> _Task to complete_: Write out the data that follows exactly, keeping every picture out.

> _Information_:
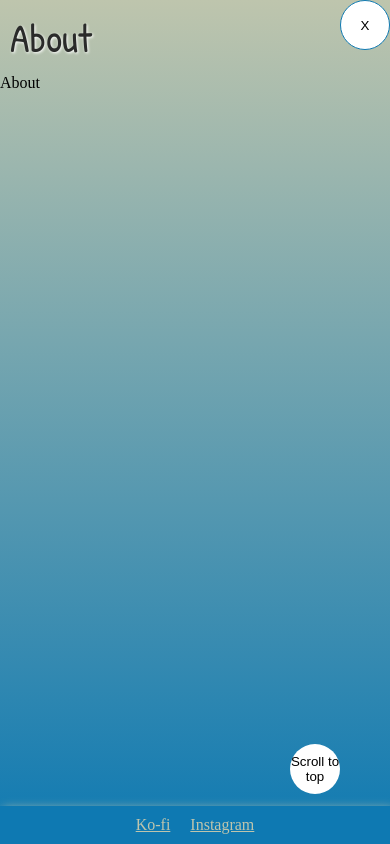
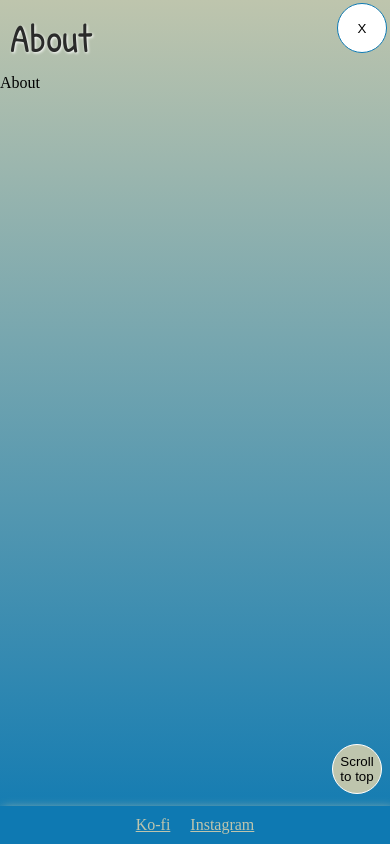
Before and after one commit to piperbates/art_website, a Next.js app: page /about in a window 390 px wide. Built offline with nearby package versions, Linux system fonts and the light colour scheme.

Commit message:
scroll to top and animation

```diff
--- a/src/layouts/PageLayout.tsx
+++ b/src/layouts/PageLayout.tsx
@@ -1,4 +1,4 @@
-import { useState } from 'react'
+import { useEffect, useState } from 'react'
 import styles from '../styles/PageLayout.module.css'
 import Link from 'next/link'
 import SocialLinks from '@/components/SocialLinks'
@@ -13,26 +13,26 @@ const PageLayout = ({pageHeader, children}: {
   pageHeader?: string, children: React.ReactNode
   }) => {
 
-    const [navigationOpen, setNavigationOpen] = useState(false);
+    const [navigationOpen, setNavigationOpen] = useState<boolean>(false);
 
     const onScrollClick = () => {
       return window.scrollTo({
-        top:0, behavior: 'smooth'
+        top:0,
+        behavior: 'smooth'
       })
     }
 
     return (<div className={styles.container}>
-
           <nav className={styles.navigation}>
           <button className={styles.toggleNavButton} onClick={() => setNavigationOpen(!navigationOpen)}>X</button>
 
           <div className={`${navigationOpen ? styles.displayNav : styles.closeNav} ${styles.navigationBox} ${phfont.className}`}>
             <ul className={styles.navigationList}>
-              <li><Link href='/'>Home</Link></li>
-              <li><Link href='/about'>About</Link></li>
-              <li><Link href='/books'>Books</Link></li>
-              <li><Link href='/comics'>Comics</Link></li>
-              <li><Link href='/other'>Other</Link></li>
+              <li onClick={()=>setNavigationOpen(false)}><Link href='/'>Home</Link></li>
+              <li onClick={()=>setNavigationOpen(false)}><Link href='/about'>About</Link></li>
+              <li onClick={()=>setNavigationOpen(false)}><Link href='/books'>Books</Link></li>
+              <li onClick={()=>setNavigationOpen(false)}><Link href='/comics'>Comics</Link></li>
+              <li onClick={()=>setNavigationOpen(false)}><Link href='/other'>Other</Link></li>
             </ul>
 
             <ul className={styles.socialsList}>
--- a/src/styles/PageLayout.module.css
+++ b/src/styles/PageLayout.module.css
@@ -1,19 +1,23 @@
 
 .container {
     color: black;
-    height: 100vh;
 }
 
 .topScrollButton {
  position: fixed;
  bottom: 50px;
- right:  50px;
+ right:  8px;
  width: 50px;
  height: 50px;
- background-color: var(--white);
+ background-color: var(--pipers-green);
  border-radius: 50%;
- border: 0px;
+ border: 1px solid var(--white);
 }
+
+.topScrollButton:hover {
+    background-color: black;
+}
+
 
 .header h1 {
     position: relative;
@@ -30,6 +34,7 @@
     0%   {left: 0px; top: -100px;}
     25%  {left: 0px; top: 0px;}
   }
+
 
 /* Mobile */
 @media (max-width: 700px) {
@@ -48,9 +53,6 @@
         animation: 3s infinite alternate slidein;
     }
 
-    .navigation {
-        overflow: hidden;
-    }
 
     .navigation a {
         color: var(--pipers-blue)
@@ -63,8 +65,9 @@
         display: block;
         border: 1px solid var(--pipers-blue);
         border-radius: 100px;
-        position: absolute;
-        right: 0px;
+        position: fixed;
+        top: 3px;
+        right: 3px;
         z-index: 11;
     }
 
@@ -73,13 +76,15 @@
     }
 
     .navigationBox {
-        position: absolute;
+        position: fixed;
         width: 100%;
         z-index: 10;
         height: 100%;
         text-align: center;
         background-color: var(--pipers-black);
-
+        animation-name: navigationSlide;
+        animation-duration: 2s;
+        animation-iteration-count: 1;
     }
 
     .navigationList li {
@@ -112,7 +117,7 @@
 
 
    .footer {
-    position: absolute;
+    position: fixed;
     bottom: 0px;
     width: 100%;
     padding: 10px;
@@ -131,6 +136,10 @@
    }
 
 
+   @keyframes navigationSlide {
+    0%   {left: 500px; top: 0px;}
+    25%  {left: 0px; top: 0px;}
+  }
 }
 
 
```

> _Result below_:
Before and after one commit to piperbates/art_website, a Next.js app: page /about in a window 390 px wide. Built offline with nearby package versions, Linux system fonts and the light colour scheme.

Commit message:
scroll to top and animation

```diff
--- a/src/layouts/PageLayout.tsx
+++ b/src/layouts/PageLayout.tsx
@@ -1,4 +1,4 @@
-import { useState } from 'react'
+import { useEffect, useState } from 'react'
 import styles from '../styles/PageLayout.module.css'
 import Link from 'next/link'
 import SocialLinks from '@/components/SocialLinks'
@@ -13,26 +13,26 @@ const PageLayout = ({pageHeader, children}: {
   pageHeader?: string, children: React.ReactNode
   }) => {
 
-    const [navigationOpen, setNavigationOpen] = useState(false);
+    const [navigationOpen, setNavigationOpen] = useState<boolean>(false);
 
     const onScrollClick = () => {
       return window.scrollTo({
-        top:0, behavior: 'smooth'
+        top:0,
+        behavior: 'smooth'
       })
     }
 
     return (<div className={styles.container}>
-
           <nav className={styles.navigation}>
           <button className={styles.toggleNavButton} onClick={() => setNavigationOpen(!navigationOpen)}>X</button>
 
           <div className={`${navigationOpen ? styles.displayNav : styles.closeNav} ${styles.navigationBox} ${phfont.className}`}>
             <ul className={styles.navigationList}>
-              <li><Link href='/'>Home</Link></li>
-              <li><Link href='/about'>About</Link></li>
-              <li><Link href='/books'>Books</Link></li>
-              <li><Link href='/comics'>Comics</Link></li>
-              <li><Link href='/other'>Other</Link></li>
+              <li onClick={()=>setNavigationOpen(false)}><Link href='/'>Home</Link></li>
+              <li onClick={()=>setNavigationOpen(false)}><Link href='/about'>About</Link></li>
+              <li onClick={()=>setNavigationOpen(false)}><Link href='/books'>Books</Link></li>
+              <li onClick={()=>setNavigationOpen(false)}><Link href='/comics'>Comics</Link></li>
+              <li onClick={()=>setNavigationOpen(false)}><Link href='/other'>Other</Link></li>
             </ul>
 
             <ul className={styles.socialsList}>
--- a/src/styles/PageLayout.module.css
+++ b/src/styles/PageLayout.module.css
@@ -1,19 +1,23 @@
 
 .container {
     color: black;
-    height: 100vh;
 }
 
 .topScrollButton {
  position: fixed;
  bottom: 50px;
- right:  50px;
+ right:  8px;
  width: 50px;
  height: 50px;
- background-color: var(--white);
+ background-color: var(--pipers-green);
  border-radius: 50%;
- border: 0px;
+ border: 1px solid var(--white);
 }
+
+.topScrollButton:hover {
+    background-color: black;
+}
+
 
 .header h1 {
     position: relative;
@@ -30,6 +34,7 @@
     0%   {left: 0px; top: -100px;}
     25%  {left: 0px; top: 0px;}
   }
+
 
 /* Mobile */
 @media (max-width: 700px) {
@@ -48,9 +53,6 @@
         animation: 3s infinite alternate slidein;
     }
 
-    .navigation {
-        overflow: hidden;
-    }
 
     .navigation a {
         color: var(--pipers-blue)
@@ -63,8 +65,9 @@
         display: block;
         border: 1px solid var(--pipers-blue);
         border-radius: 100px;
-        position: absolute;
-        right: 0px;
+        position: fixed;
+        top: 3px;
+        right: 3px;
         z-index: 11;
     }
 
@@ -73,13 +76,15 @@
     }
 
     .navigationBox {
-        position: absolute;
+        position: fixed;
         width: 100%;
         z-index: 10;
         height: 100%;
         text-align: center;
         background-color: var(--pipers-black);
-
+        animation-name: navigationSlide;
+        animation-duration: 2s;
+        animation-iteration-count: 1;
     }
 
     .navigationList li {
@@ -112,7 +117,7 @@
 
 
    .footer {
-    position: absolute;
+    position: fixed;
     bottom: 0px;
     width: 100%;
     padding: 10px;
@@ -131,6 +136,10 @@
    }
 
 
+   @keyframes navigationSlide {
+    0%   {left: 500px; top: 0px;}
+    25%  {left: 0px; top: 0px;}
+  }
 }
 
 
```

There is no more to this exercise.